The dichotomy applied to “Trees Die In Switzerland”, where a soothing lead shares space with undercurrents of despair and seclusion, deepens many of the tracks collected by Reimer’s loved ones. “Finnish Song (2)” evokes a barren landscape where found-sounds clatter across its plain while, on “Overweight Motorcycle Cops”, some outdoor field-recordings are caught between a tragic violin arrangement and some curious synths loitering nearby.

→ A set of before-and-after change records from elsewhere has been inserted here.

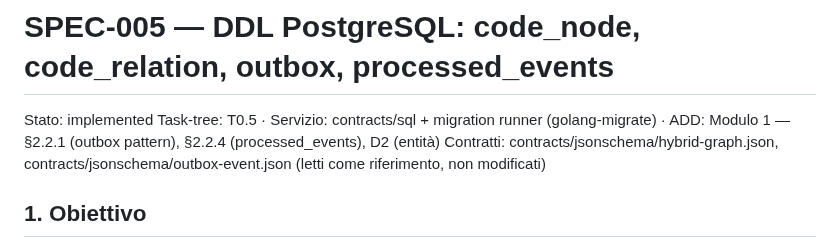
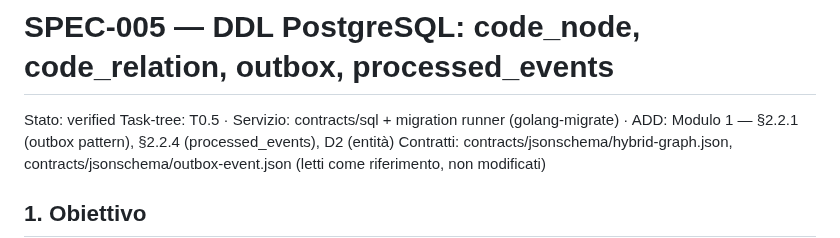
Before and after one commit to nepryoon/eci, a Markdown page: docs/specs/SPEC-005-postgres-ddl-migration.md, the part around the change. GitHub-like rendering.

Commit message:
docs(SPEC-005): stato verified dopo review completa

```diff
--- a/docs/specs/SPEC-005-postgres-ddl-migration.md
+++ b/docs/specs/SPEC-005-postgres-ddl-migration.md
@@ -1,5 +1,5 @@
 # SPEC-005 — DDL PostgreSQL: code_node, code_relation, outbox, processed_events
-Stato: implemented
+Stato: verified
 Task-tree: T0.5 · Servizio: contracts/sql + migration runner (golang-migrate) · ADD: Modulo 1 — §2.2.1 (outbox pattern), §2.2.4 (processed_events), D2 (entità)
 Contratti: contracts/jsonschema/hybrid-graph.json, contracts/jsonschema/outbox-event.json (letti come riferimento, non modificati)
 
```
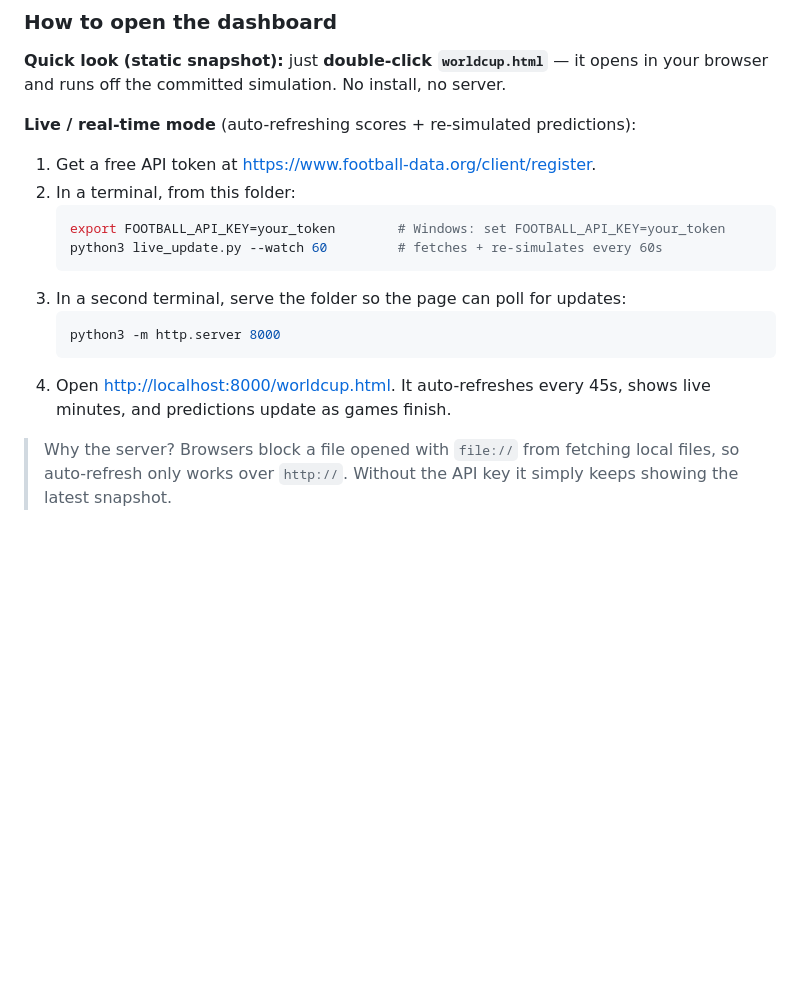
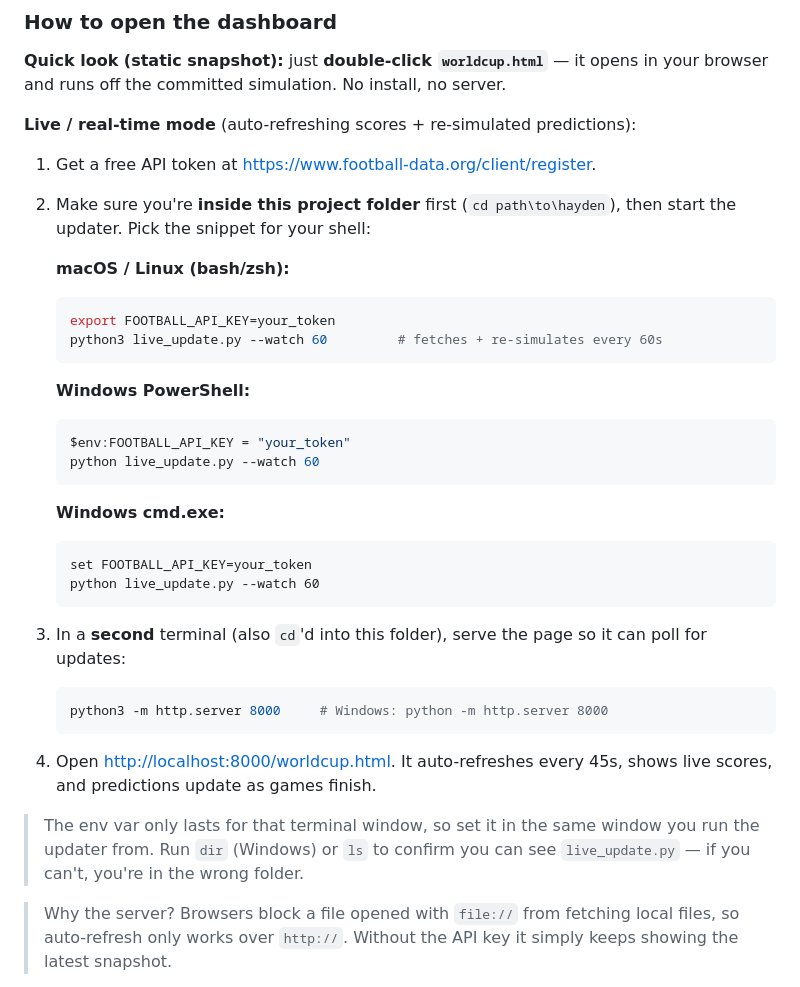
Before and after one commit to 00hayden00/hayden, a Markdown page: README.md, the part around the change. Rendered like a GitHub page; blank space fills up the shorter version.

Commit message:
README: add PowerShell/cmd live-mode instructions and folder reminder
https://claude.ai/code/session_01GgNgJQKKk41FkCUdVD5tvE

````diff
--- a/README.md
+++ b/README.md
@@ -86,17 +86,35 @@ in your browser and runs off the committed simulation. No install, no server.
 **Live / real-time mode** (auto-refreshing scores + re-simulated predictions):
 
 1. Get a free API token at <https://www.football-data.org/client/register>.
-2. In a terminal, from this folder:
+2. Make sure you're **inside this project folder** first (`cd path\to\hayden`), then
+   start the updater. Pick the snippet for your shell:
+
+   **macOS / Linux (bash/zsh):**
    ```bash
-   export FOOTBALL_API_KEY=your_token        # Windows: set FOOTBALL_API_KEY=your_token
+   export FOOTBALL_API_KEY=your_token
    python3 live_update.py --watch 60         # fetches + re-simulates every 60s
    ```
-3. In a second terminal, serve the folder so the page can poll for updates:
+   **Windows PowerShell:**
+   ```powershell
+   $env:FOOTBALL_API_KEY = "your_token"
+   python live_update.py --watch 60
+   ```
+   **Windows cmd.exe:**
+   ```bat
+   set FOOTBALL_API_KEY=your_token
+   python live_update.py --watch 60
+   ```
+3. In a **second** terminal (also `cd`'d into this folder), serve the page so it can
+   poll for updates:
    ```bash
-   python3 -m http.server 8000
+   python3 -m http.server 8000     # Windows: python -m http.server 8000
    ```
 4. Open <http://localhost:8000/worldcup.html>. It auto-refreshes every 45s, shows
-   live minutes, and predictions update as games finish.
+   live scores, and predictions update as games finish.
+
+> The env var only lasts for that terminal window, so set it in the same window you
+> run the updater from. Run `dir` (Windows) or `ls` to confirm you can see
+> `live_update.py` — if you can't, you're in the wrong folder.
 
 > Why the server? Browsers block a file opened with `file://` from fetching local
 > files, so auto-refresh only works over `http://`. Without the API key it simply
````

The latter track, which fades out within a minute of getting really interesting, reminds listeners that The Chad Tape was unfinished at the time of Reimer’s passing. Although it’s impossible to know how this record might’ve sounded as a complete artistic statement, The Chad Tape echoes the approach Reimer, Chad VanGaalen (who mastered this cassette), and the rest of Women brought to that band’s stunning catalog: dense but seemingly vacant production, a hopeful yet menacing duality, and illuminating hooks despite all of the music’s dark corners. Which is to say, The Chad Tape wouldn’t sound unfinished if not for our tragic understanding to the contrary; at most, its current incarnation would’ve probably earned a few more ‘avant-garde’ accolades, had Reimer lived to receive them.
The Chad Tape is limited to 200 copies and going quickly. Proceeds from physical and digital sales will benefit the Chris Reimer Legacy Fund, which provides music and dance scholarships to children. Support and listen here.